It Can Increase Mental Toughness

Forcing yourself to do something you really do not want to do will make you a stronger person.

There is no better way to get out of your comfort zone than with a cold shower. Getting out of your comfort zone on a regular basis can have a knock-on effect into all areas of your life, and we only truly grow and learn as human beings on the edge of what you are comfortable with. Staying in the comfort zone will lead you to a life of being unfulfilled, never reaching your potential.

 

It Can Reset your Temperature Regulating System

If you are someone that always feels cold, cold showers can be a great way of resetting your bodies temperature control.

In the modern western world, many of us have lost the ability to keep ourselves warm. We are kept a constant temperate by central heating or warm clothing.

Over time your body can become dependant on external sources of heat, rather than relying on its own heat producing mechanisms.

Cold showers can reset your body to heat itself up. One of the many positive benefits of taking regular cold showers is feeling warm all the time! This can be incredibly beneficial for someone who battles with feeling cold all the time.

 

Combining Cold Therapy Water Therapy and Intermittent Fasting

The similarities between intermittent fasting and cold water therapy are endless.

They are both 100% free and are natural ways to improve physical and mental health.

They work because they add stress onto the body. Not all stress is bad, in fact, adding controlled physical stress onto the body makes your body more stress resiliant.

Exercise is an example of physical stress on the body. When you exercise, you bring about specific adaptations to become fitter, faster or stronger.

The same can be said for intermittent fasting and cold water therapy. There are specific adaptations which occur when you incorporate them.

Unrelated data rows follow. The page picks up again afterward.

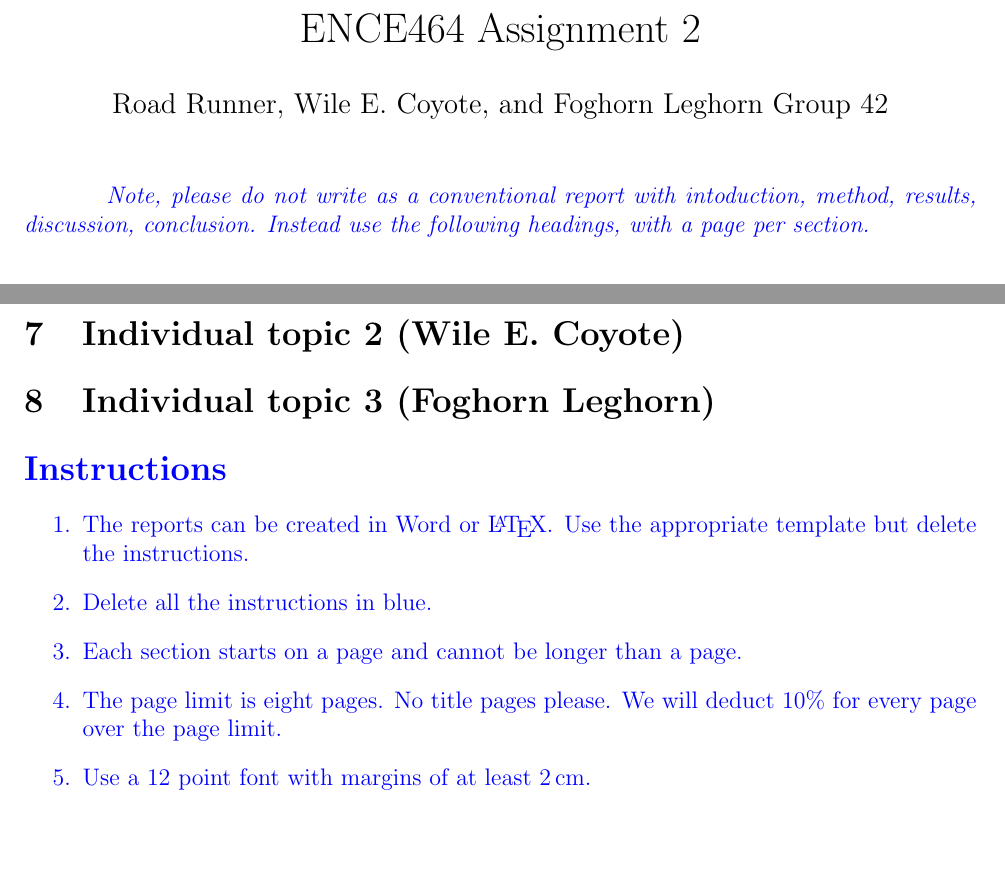
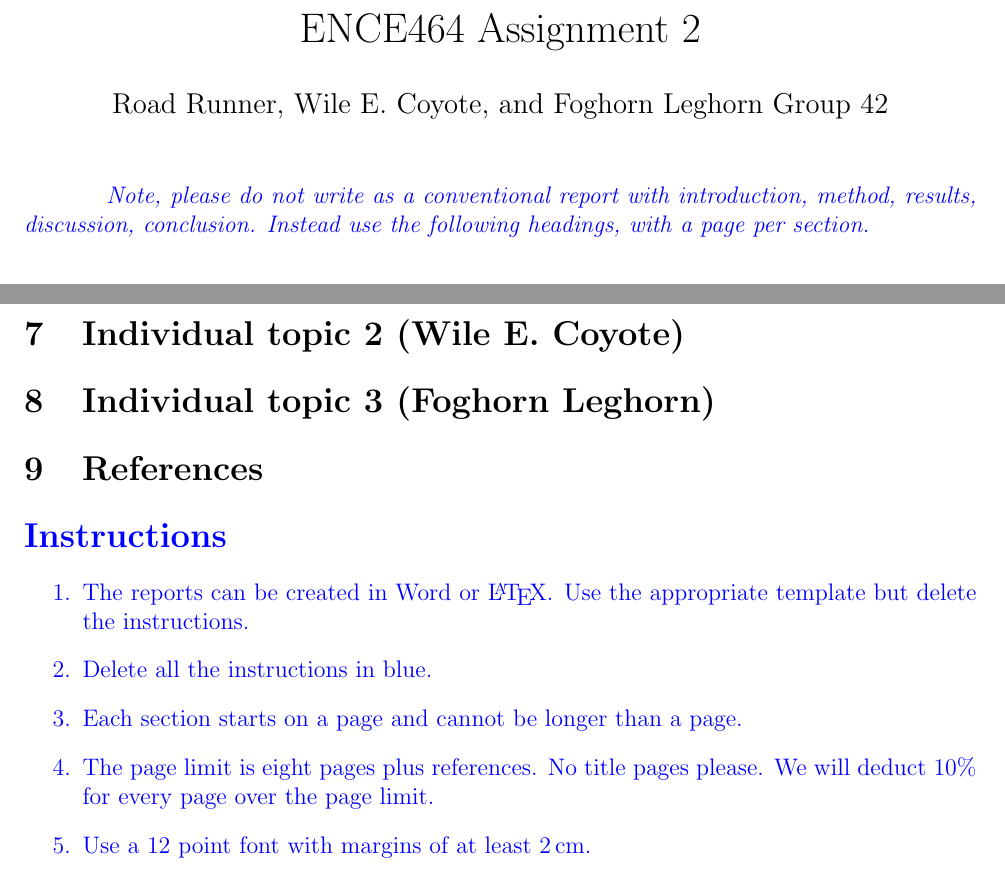
Before and after one commit to jaxsonpd/poisson-solver, a LaTeX document (doc/report/report-template.tex): two parts of pages 1 and 2 of 2, joined at a grey line, cut so that both start at the same text, the shorter picture padded with empty space. Compiled offline with pdfLaTeX.

Commit message:
Add references

```diff
--- a/doc/report/report-template.tex
+++ b/doc/report/report-template.tex
@@ -25,7 +25,7 @@
 \maketitle
 
 \comment{Note, please do not write as a conventional report with
-  intoduction, method, results, discussion, conclusion.  Instead use
+  introduction, method, results, discussion, conclusion.  Instead use
   the following headings, with a page per section.}
 
 
@@ -75,6 +75,9 @@
 \section{Individual topic 3 (Foghorn Leghorn)}
 
 
+\section{References}
+
+
 \color{blue}
 \section*{Instructions}
 
@@ -86,8 +89,8 @@
 
 \item Each section starts on a page and cannot be longer than a page.
 
-\item The page limit is eight pages.  No title pages please.  We will
-  deduct 10\% for every page over the page limit.
+\item The page limit is eight pages plus references.  No title pages
+  please.  We will deduct 10\% for every page over the page limit.
 
 \item Use a 12 point font with margins of at least 2\,cm.
 
```
Also changed, not shown: doc/report/report-template.pdf.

Having said that, it’s important not to add too much stress onto the body at any one time. Be mindful of your lifestyle and learn to listen to your body.

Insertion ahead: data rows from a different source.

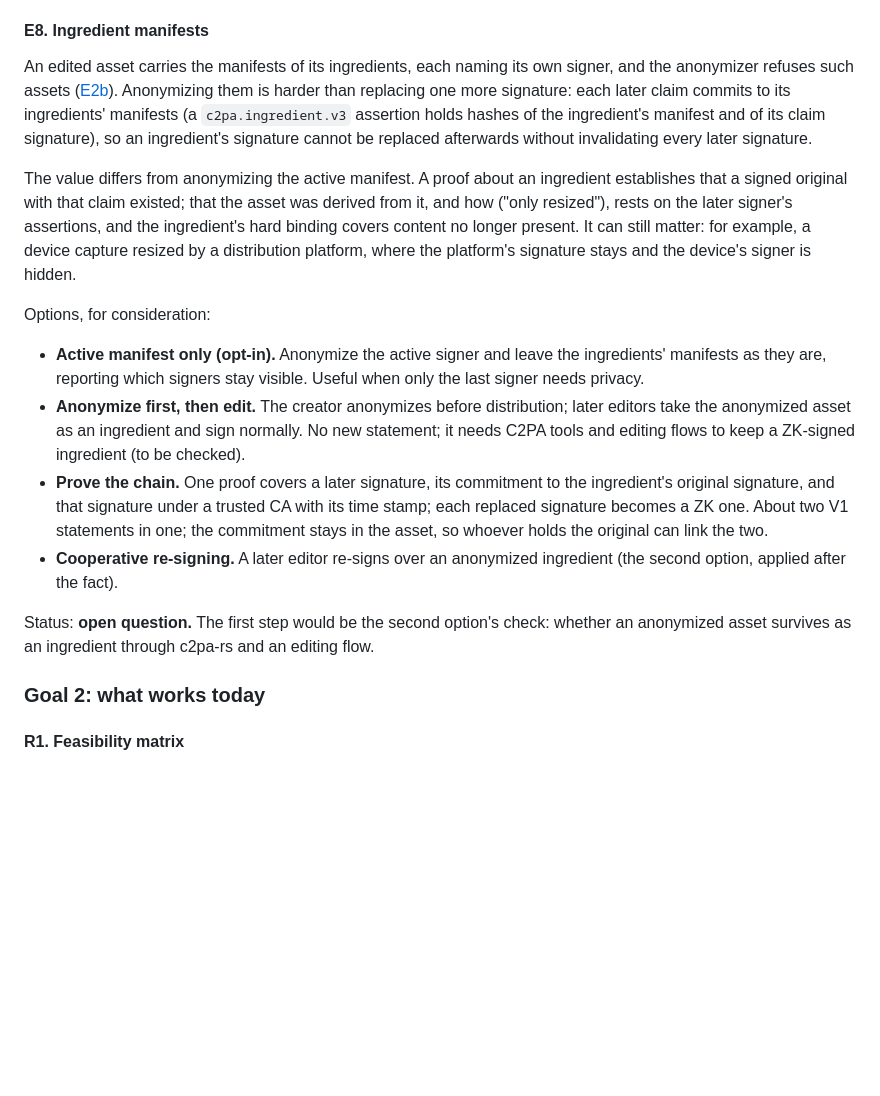
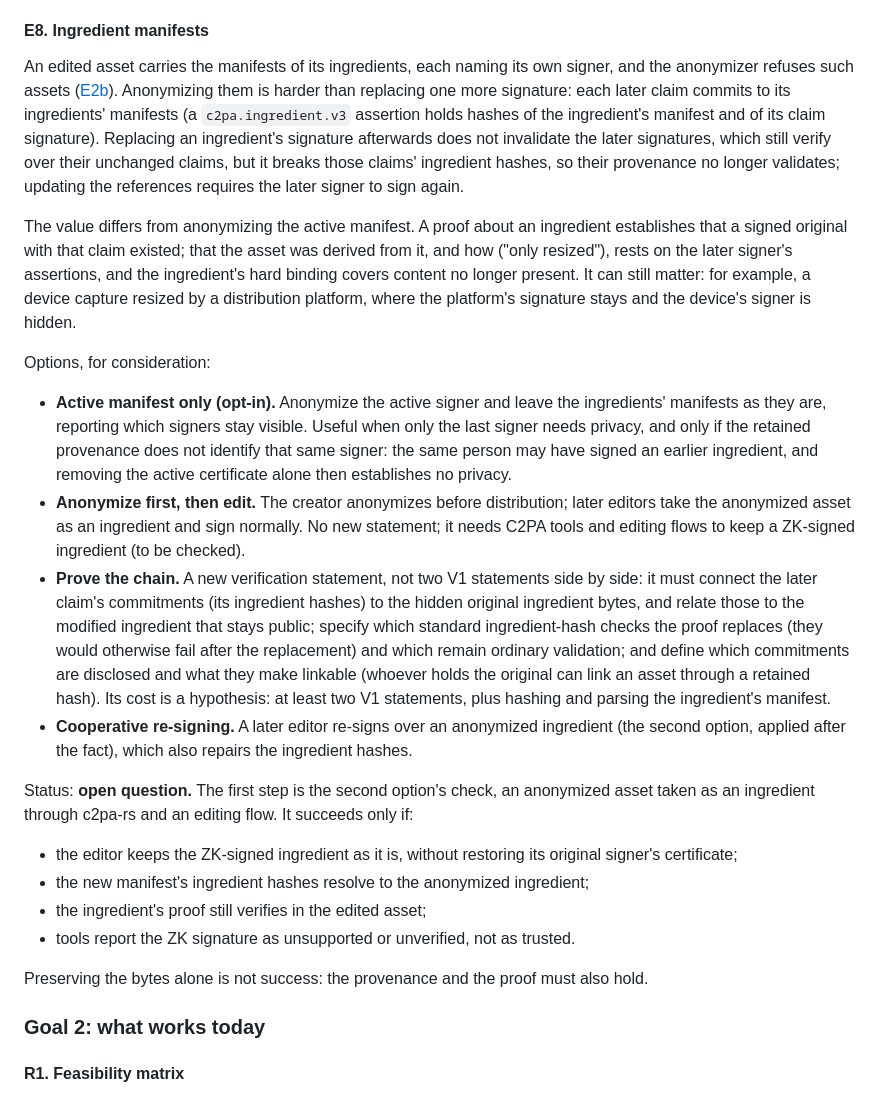
Before and after one commit to christianpaquin/c2pa-signer-privacy, a Markdown page: zk-proofs/README.md, the part around the change. GitHub-like rendering; blank space fills up the shorter version.

Commit message:
Address PR #31 review: E8 wording (broken links, new statement, acceptance criteria, same-signer caveat)
Co-Authored-By: Claude Opus 5.5 <noreply@anthropic.com>

```diff
--- a/zk-proofs/README.md
+++ b/zk-proofs/README.md
@@ -557,18 +557,25 @@ Status: **BLS12-381 available as an option** (`c2pa-zk-gnark setup --curve bls12
 
 #### E8. Ingredient manifests
 
-An edited asset carries the manifests of its ingredients, each naming its own signer, and the anonymizer refuses such assets ([E2b](#e2b-third-party-anonymization)). Anonymizing them is harder than replacing one more signature: each later claim commits to its ingredients' manifests (a `c2pa.ingredient.v3` assertion holds hashes of the ingredient's manifest and of its claim signature), so an ingredient's signature cannot be replaced afterwards without invalidating every later signature.
+An edited asset carries the manifests of its ingredients, each naming its own signer, and the anonymizer refuses such assets ([E2b](#e2b-third-party-anonymization)). Anonymizing them is harder than replacing one more signature: each later claim commits to its ingredients' manifests (a `c2pa.ingredient.v3` assertion holds hashes of the ingredient's manifest and of its claim signature). Replacing an ingredient's signature afterwards does not invalidate the later signatures, which still verify over their unchanged claims, but it breaks those claims' ingredient hashes, so their provenance no longer validates; updating the references requires the later signer to sign again.
 
 The value differs from anonymizing the active manifest. A proof about an ingredient establishes that a signed original with that claim existed; that the asset was derived from it, and how ("only resized"), rests on the later signer's assertions, and the ingredient's hard binding covers content no longer present. It can still matter: for example, a device capture resized by a distribution platform, where the platform's signature stays and the device's signer is hidden.
 
 Options, for consideration:
 
-- **Active manifest only (opt-in).** Anonymize the active signer and leave the ingredients' manifests as they are, reporting which signers stay visible. Useful when only the last signer needs privacy.
+- **Active manifest only (opt-in).** Anonymize the active signer and leave the ingredients' manifests as they are, reporting which signers stay visible. Useful when only the last signer needs privacy, and only if the retained provenance does not identify that same signer: the same person may have signed an earlier ingredient, and removing the active certificate alone then establishes no privacy.
 - **Anonymize first, then edit.** The creator anonymizes before distribution; later editors take the anonymized asset as an ingredient and sign normally. No new statement; it needs C2PA tools and editing flows to keep a ZK-signed ingredient (to be checked).
-- **Prove the chain.** One proof covers a later signature, its commitment to the ingredient's original signature, and that signature under a trusted CA with its time stamp; each replaced signature becomes a ZK one. About two V1 statements in one; the commitment stays in the asset, so whoever holds the original can link the two.
-- **Cooperative re-signing.** A later editor re-signs over an anonymized ingredient (the second option, applied after the fact).
+- **Prove the chain.** A new verification statement, not two V1 statements side by side: it must connect the later claim's commitments (its ingredient hashes) to the hidden original ingredient bytes, and relate those to the modified ingredient that stays public; specify which standard ingredient-hash checks the proof replaces (they would otherwise fail after the replacement) and which remain ordinary validation; and define which commitments are disclosed and what they make linkable (whoever holds the original can link an asset through a retained hash). Its cost is a hypothesis: at least two V1 statements, plus hashing and parsing the ingredient's manifest.
+- **Cooperative re-signing.** A later editor re-signs over an anonymized ingredient (the second option, applied after the fact), which also repairs the ingredient hashes.
 
-Status: **open question.** The first step would be the second option's check: whether an anonymized asset survives as an ingredient through c2pa-rs and an editing flow.
+Status: **open question.** The first step is the second option's check, an anonymized asset taken as an ingredient through c2pa-rs and an editing flow. It succeeds only if:
+
+- the editor keeps the ZK-signed ingredient as it is, without restoring its original signer's certificate;
+- the new manifest's ingredient hashes resolve to the anonymized ingredient;
+- the ingredient's proof still verifies in the edited asset;
+- tools report the ZK signature as unsupported or unverified, not as trusted.
+
+Preserving the bytes alone is not success: the provenance and the proof must also hold.
 
 ### Goal 2: what works today
 
```
Also changed, not shown: zk-proofs/HISTORY.md (+2 -0 lines).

Cold Water Therapy and Exercise

As mentioned above, cold water therapy can be a great way to speed up recovery from hard exercise and injury. However, if you are practicing cold water therapy regularly, you need to make sure that you warm your muscles up after.

Muscles perform best when they are warm, it promotes blood flow and muscle activation.

If you start your day with a cold shower, your muscles will be cold after and might take a long time to warm up again. If you exercise later in the day, you might not get the most out of the training.

My advice is to finish off hot. If you can, have a warm shower after your cold water therapy, or even better, jump in a sauna!

Where to start?

At the end of your morning shower turn down the temperate as low as you can handle and stay in for as long as possible – I like to stay in for around 4 minutes.

Focus solely on your breath, take big deep controlled breaths. It will feel horrible for the first 20 seconds or so but you get used to the sensation of your skin being cold quite quickly.

Practice this every day and if you feel brave enough you could attempt an ice bath! Buy a few bags of ice from your local supermarket and fill your bath with them. Add cold water and submerge yourself in the ice. Try and stay in for at least 5 minutes to get the full benefits.

Even better, find your nearest wild swimming spot and/or join a local wild swimming club. There are hundreds up and down the country and can be a great way to join a community of like minded people.

To sum everything up…

Conditioning your brain and your body to accept, endure and embrace cold water immersion may be challenging, but the health benefits in both the short- and long-run are well worth it.

Like with fasting you will be able to activate your body’s natural healing powers to properly support your physiological and mental state of being, and perhaps begin to simply feel healthier and happier.

Even if you begin with a quick, cold shower, lowering your skin temperature only briefly, the results can be dramatic!

 

READ MORE: Intermittent Fasting vs. Keto – Which is Better?